For this task, copy the data that follows exactly, keeping every character.

Exercise materials –

-*-

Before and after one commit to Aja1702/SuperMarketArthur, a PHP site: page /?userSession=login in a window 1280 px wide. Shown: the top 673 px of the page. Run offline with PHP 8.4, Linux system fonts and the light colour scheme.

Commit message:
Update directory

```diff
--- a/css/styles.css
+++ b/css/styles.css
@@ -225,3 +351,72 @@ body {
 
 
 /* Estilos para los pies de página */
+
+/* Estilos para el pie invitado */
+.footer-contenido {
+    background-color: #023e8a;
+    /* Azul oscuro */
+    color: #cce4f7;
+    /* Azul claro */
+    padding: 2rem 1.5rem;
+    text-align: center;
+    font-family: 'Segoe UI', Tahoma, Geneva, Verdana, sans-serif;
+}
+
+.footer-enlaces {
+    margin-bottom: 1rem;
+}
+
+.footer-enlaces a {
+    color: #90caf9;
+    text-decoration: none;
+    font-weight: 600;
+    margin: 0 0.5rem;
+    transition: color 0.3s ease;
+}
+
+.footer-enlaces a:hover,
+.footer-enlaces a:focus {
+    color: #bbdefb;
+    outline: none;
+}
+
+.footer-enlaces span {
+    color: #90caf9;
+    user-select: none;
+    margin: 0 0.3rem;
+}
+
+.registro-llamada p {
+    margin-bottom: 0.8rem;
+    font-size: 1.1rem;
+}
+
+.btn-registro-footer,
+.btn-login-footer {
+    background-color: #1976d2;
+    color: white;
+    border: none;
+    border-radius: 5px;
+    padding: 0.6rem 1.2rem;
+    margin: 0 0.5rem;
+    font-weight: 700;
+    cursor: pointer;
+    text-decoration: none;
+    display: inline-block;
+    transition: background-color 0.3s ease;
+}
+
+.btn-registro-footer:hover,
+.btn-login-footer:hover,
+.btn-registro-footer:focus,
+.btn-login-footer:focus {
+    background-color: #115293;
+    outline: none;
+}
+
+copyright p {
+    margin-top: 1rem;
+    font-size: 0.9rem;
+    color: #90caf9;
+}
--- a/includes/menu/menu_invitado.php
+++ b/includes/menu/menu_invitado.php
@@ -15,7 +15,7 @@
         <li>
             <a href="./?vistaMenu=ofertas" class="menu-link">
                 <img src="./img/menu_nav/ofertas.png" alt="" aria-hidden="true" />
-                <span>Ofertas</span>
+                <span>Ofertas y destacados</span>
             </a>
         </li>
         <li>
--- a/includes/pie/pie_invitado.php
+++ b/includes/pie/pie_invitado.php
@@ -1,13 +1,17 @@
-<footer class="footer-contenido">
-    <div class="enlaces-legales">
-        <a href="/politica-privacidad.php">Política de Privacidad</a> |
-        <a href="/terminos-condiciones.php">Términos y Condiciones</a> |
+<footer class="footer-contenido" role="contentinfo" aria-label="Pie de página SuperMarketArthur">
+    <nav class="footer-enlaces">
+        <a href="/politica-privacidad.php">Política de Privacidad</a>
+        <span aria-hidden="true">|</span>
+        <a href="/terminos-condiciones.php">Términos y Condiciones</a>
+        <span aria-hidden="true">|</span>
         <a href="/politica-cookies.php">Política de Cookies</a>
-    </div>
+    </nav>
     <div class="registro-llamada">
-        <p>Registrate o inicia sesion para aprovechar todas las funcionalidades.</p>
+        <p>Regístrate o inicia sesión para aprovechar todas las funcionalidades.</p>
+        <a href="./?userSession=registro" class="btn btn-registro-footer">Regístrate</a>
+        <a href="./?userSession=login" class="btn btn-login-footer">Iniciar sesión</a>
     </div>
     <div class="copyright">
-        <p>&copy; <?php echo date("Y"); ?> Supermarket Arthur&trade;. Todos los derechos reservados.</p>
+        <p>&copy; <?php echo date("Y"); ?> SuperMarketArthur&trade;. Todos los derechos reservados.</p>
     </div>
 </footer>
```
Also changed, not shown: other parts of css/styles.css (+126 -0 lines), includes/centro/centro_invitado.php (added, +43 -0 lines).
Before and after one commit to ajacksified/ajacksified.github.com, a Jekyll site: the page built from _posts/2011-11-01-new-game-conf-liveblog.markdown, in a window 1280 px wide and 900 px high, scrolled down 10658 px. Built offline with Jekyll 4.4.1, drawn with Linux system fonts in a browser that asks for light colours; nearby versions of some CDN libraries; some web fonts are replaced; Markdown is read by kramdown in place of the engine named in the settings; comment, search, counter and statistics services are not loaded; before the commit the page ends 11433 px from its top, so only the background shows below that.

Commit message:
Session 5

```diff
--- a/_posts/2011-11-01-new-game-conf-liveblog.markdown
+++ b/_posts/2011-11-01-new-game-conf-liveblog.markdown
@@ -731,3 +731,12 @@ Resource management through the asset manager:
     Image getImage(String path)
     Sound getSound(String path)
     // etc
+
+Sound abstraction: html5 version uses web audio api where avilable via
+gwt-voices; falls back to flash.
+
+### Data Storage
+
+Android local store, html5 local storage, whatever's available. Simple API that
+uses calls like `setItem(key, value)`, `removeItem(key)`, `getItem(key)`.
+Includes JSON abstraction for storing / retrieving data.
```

-*-

Answer to the problem –
Before and after one commit to Aja1702/SuperMarketArthur, a PHP site: page /?userSession=login in a window 1280 px wide. Shown: the top 673 px of the page. Run offline with PHP 8.4, Linux system fonts and the light colour scheme.

Commit message:
Update directory

```diff
--- a/css/styles.css
+++ b/css/styles.css
@@ -225,3 +351,72 @@ body {
 
 
 /* Estilos para los pies de página */
+
+/* Estilos para el pie invitado */
+.footer-contenido {
+    background-color: #023e8a;
+    /* Azul oscuro */
+    color: #cce4f7;
+    /* Azul claro */
+    padding: 2rem 1.5rem;
+    text-align: center;
+    font-family: 'Segoe UI', Tahoma, Geneva, Verdana, sans-serif;
+}
+
+.footer-enlaces {
+    margin-bottom: 1rem;
+}
+
+.footer-enlaces a {
+    color: #90caf9;
+    text-decoration: none;
+    font-weight: 600;
+    margin: 0 0.5rem;
+    transition: color 0.3s ease;
+}
+
+.footer-enlaces a:hover,
+.footer-enlaces a:focus {
+    color: #bbdefb;
+    outline: none;
+}
+
+.footer-enlaces span {
+    color: #90caf9;
+    user-select: none;
+    margin: 0 0.3rem;
+}
+
+.registro-llamada p {
+    margin-bottom: 0.8rem;
+    font-size: 1.1rem;
+}
+
+.btn-registro-footer,
+.btn-login-footer {
+    background-color: #1976d2;
+    color: white;
+    border: none;
+    border-radius: 5px;
+    padding: 0.6rem 1.2rem;
+    margin: 0 0.5rem;
+    font-weight: 700;
+    cursor: pointer;
+    text-decoration: none;
+    display: inline-block;
+    transition: background-color 0.3s ease;
+}
+
+.btn-registro-footer:hover,
+.btn-login-footer:hover,
+.btn-registro-footer:focus,
+.btn-login-footer:focus {
+    background-color: #115293;
+    outline: none;
+}
+
+copyright p {
+    margin-top: 1rem;
+    font-size: 0.9rem;
+    color: #90caf9;
+}
--- a/includes/menu/menu_invitado.php
+++ b/includes/menu/menu_invitado.php
@@ -15,7 +15,7 @@
         <li>
             <a href="./?vistaMenu=ofertas" class="menu-link">
                 <img src="./img/menu_nav/ofertas.png" alt="" aria-hidden="true" />
-                <span>Ofertas</span>
+                <span>Ofertas y destacados</span>
             </a>
         </li>
         <li>
--- a/includes/pie/pie_invitado.php
+++ b/includes/pie/pie_invitado.php
@@ -1,13 +1,17 @@
-<footer class="footer-contenido">
-    <div class="enlaces-legales">
-        <a href="/politica-privacidad.php">Política de Privacidad</a> |
-        <a href="/terminos-condiciones.php">Términos y Condiciones</a> |
+<footer class="footer-contenido" role="contentinfo" aria-label="Pie de página SuperMarketArthur">
+    <nav class="footer-enlaces">
+        <a href="/politica-privacidad.php">Política de Privacidad</a>
+        <span aria-hidden="true">|</span>
+        <a href="/terminos-condiciones.php">Términos y Condiciones</a>
+        <span aria-hidden="true">|</span>
         <a href="/politica-cookies.php">Política de Cookies</a>
-    </div>
+    </nav>
     <div class="registro-llamada">
-        <p>Registrate o inicia sesion para aprovechar todas las funcionalidades.</p>
+        <p>Regístrate o inicia sesión para aprovechar todas las funcionalidades.</p>
+        <a href="./?userSession=registro" class="btn btn-registro-footer">Regístrate</a>
+        <a href="./?userSession=login" class="btn btn-login-footer">Iniciar sesión</a>
     </div>
     <div class="copyright">
-        <p>&copy; <?php echo date("Y"); ?> Supermarket Arthur&trade;. Todos los derechos reservados.</p>
+        <p>&copy; <?php echo date("Y"); ?> SuperMarketArthur&trade;. Todos los derechos reservados.</p>
     </div>
 </footer>
```
Also changed, not shown: other parts of css/styles.css (+126 -0 lines), includes/centro/centro_invitado.php (added, +43 -0 lines).
Before and after one commit to ajacksified/ajacksified.github.com, a Jekyll site: the page built from _posts/2011-11-01-new-game-conf-liveblog.markdown, in a window 1280 px wide and 900 px high, scrolled down 10658 px. Built offline with Jekyll 4.4.1, drawn with Linux system fonts in a browser that asks for light colours; nearby versions of some CDN libraries; some web fonts are replaced; Markdown is read by kramdown in place of the engine named in the settings; comment, search, counter and statistics services are not loaded; before the commit the page ends 11433 px from its top, so only the background shows below that.

Commit message:
Session 5

```diff
--- a/_posts/2011-11-01-new-game-conf-liveblog.markdown
+++ b/_posts/2011-11-01-new-game-conf-liveblog.markdown
@@ -731,3 +731,12 @@ Resource management through the asset manager:
     Image getImage(String path)
     Sound getSound(String path)
     // etc
+
+Sound abstraction: html5 version uses web audio api where avilable via
+gwt-voices; falls back to flash.
+
+### Data Storage
+
+Android local store, html5 local storage, whatever's available. Simple API that
+uses calls like `setItem(key, value)`, `removeItem(key)`, `getItem(key)`.
+Includes JSON abstraction for storing / retrieving data.
```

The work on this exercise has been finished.